believed that one should not profit from something important for
the good of mankind. Ernest\'s father, a man of high ideals, was
very strict and censored the books he allowed his children to read.
He forbad Ernest\'s sister from studying ballet for it was
coeducational, and dancing together led to "hell and damnation".
Grace Hall Hemingway, Ernest\'s mother, considered herself pure
and proper. She was a dreamer who was upset at anything which
disturbed her perception of the world as beautiful. She hated
dirty diapers, upset stomachs, and cleaning house; they were not
fit for a lady. She taught her children to always act with
decorum. She adored the singing of the birds and the smell of
flowers. Her children were expected to behave properly and to
please her, always.
Mrs. Hemingway treated Ernest, when he was a small boy, as if
he were a female baby doll and she dressed him accordingly. This
arrangement was alright until Ernest got to the age when he wanted
to be a "gun-toting Pawnee Bill". He began, at that time, to pull
away from his mother, and never forgave her for his humiliation.
The town of Oak Park, where Ernest grew up, was very old
fashioned and quite religious. The townspeople forbad the word
"virgin" from appearing in school books, and the word "breast" was
questioned, though it appeared in the Bible.
Ernest loved to fish, canoe and explore the woods. When he
couldn\'t get outside, he escaped to his room and read books. He
loved to tell stories to his classmates, often insisting that a
friend listen to one of his stories. In spite of his mother\'s
desire, he played on the football team at Oak Park High School.
As a student, Ernest was a perfectionist about his grammar and
studied English with a fervor.
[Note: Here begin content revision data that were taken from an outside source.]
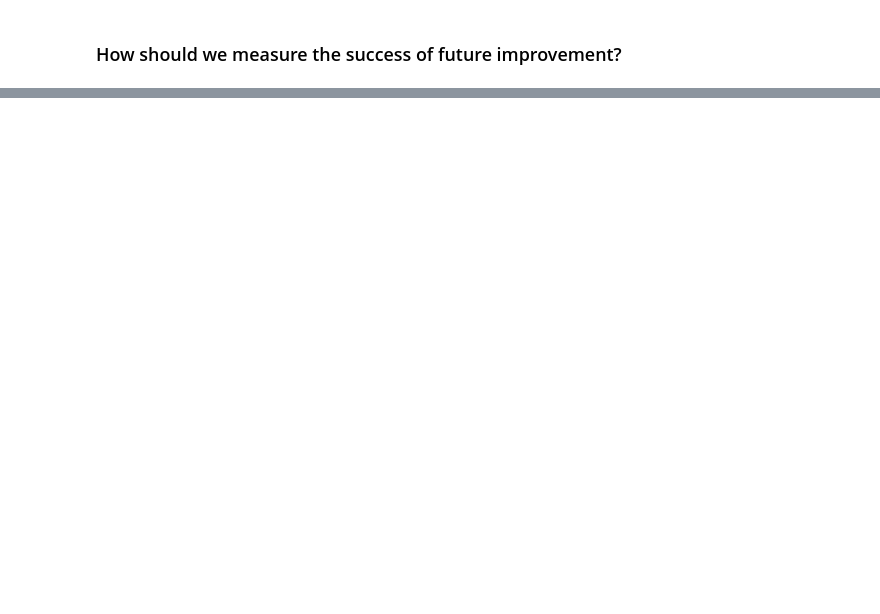
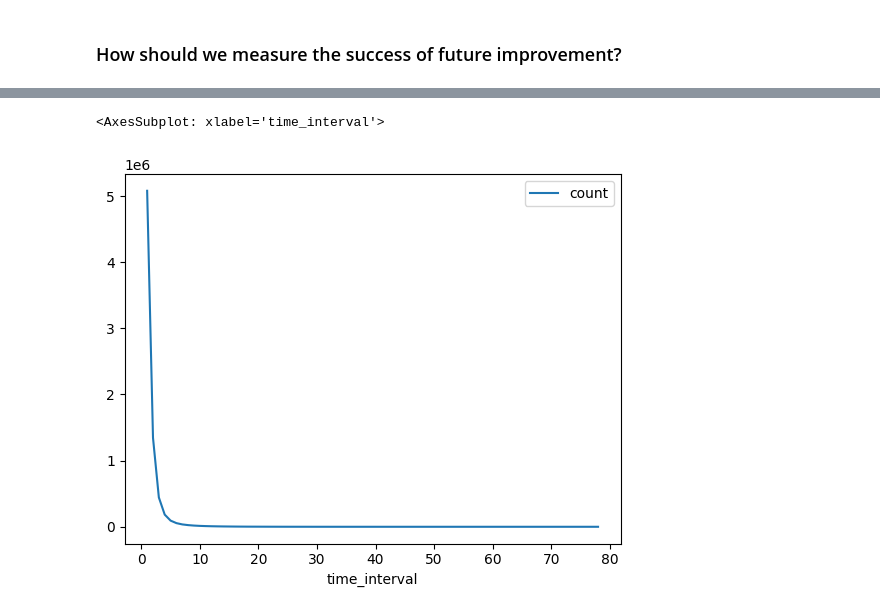
Before and after one commit to adrioui/data-exploration, a Jupyter notebook: Data Exploration.ipynb, the cells around one changed output, grey strips where cells are left out. Drawn from its saved outputs; the diff is of its cells as text; code cells hidden in the pictures; blank space fills up the shorter version.

```diff
--- a/Data Exploration.ipynb
+++ b/Data Exploration.ipynb
@@ -302,0 +295,11 @@ hour_grp_is_solved.loc[hour_grp_is_solved["count"] == count_filt_not_solved]
+# %%
+df1 = df.sort_values(by="time")
+# %%
+df1["time_interval"] = df1["time"].diff().apply(lambda x: x.total_seconds())
+# %%
+grp = df1.groupby("time_interval", as_index=False)["is_solved"].value_counts()
+# %%
+grp.loc[grp["is_solved"] == 0].plot(x="time_interval", y="count")
+# %% [output]
+<AxesSubplot: xlabel='time_interval'>
+[figure, added]
```
Also changed, not shown: parts of 13 cells of this notebook.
He contributed articles to the
weekly school newspaper. It seems that the principal did not
approve of Ernest\'s writings and he complained, often, about the
content of Ernest\'s articles.
Ernest was clear about his writing; he wanted people to "see
and feel" and he wanted to enjoy himself while writing. Ernest
loved having fun. If nothing was happening, mischievous Ernest
made something happen. He would sometimes use forbidden words just
to create a ruckus. Ernest, though wild and crazy, was a warm,
caring individual. He loved the sea, mountains and the stars and
hated anyone who he saw as a phoney.
During World War I, Ernest, rejected from service because of a
bad left eye, was an ambulance driver, in Italy, for the Red
Cross. Very much like the hero of A Farewell to Arms, Ernest is
shot in his knee and recuperates in a hospital, tended by a caring
nurse named Agnes. Like Frederick Henry, in the book, he fell in
love with the nurse and was given a medal for his heroism.
Ernest returned home after the war, rejected by the nurse with
whom he fell in love. He would party late into the night and
invite, to his house, people his parents disapproved of. Ernest\'s
mother rejected him and he felt that he had to move from home.

He moved in with a friend living in Chicago and he wrote
articles for The Toronto Star. In Chicago he met and then married
Hadley Richardson. She believed that he should spend all his time
in writing, and bought him a typewriter for his birthday. They
decided that the best place for a writer to live was Paris, where
he could devote himself to his writing. He said, at the time, that
the most difficult thing to write about was being a man. They
could not live on income from his stories and so Ernest, again,
wrote for The Toronto Star.
Ernest took Hadley to Italy to show her where he had been
during the war. He was devastated, everything had changed,
everything was destroyed.
Hadley became pregnant and was sick all the time.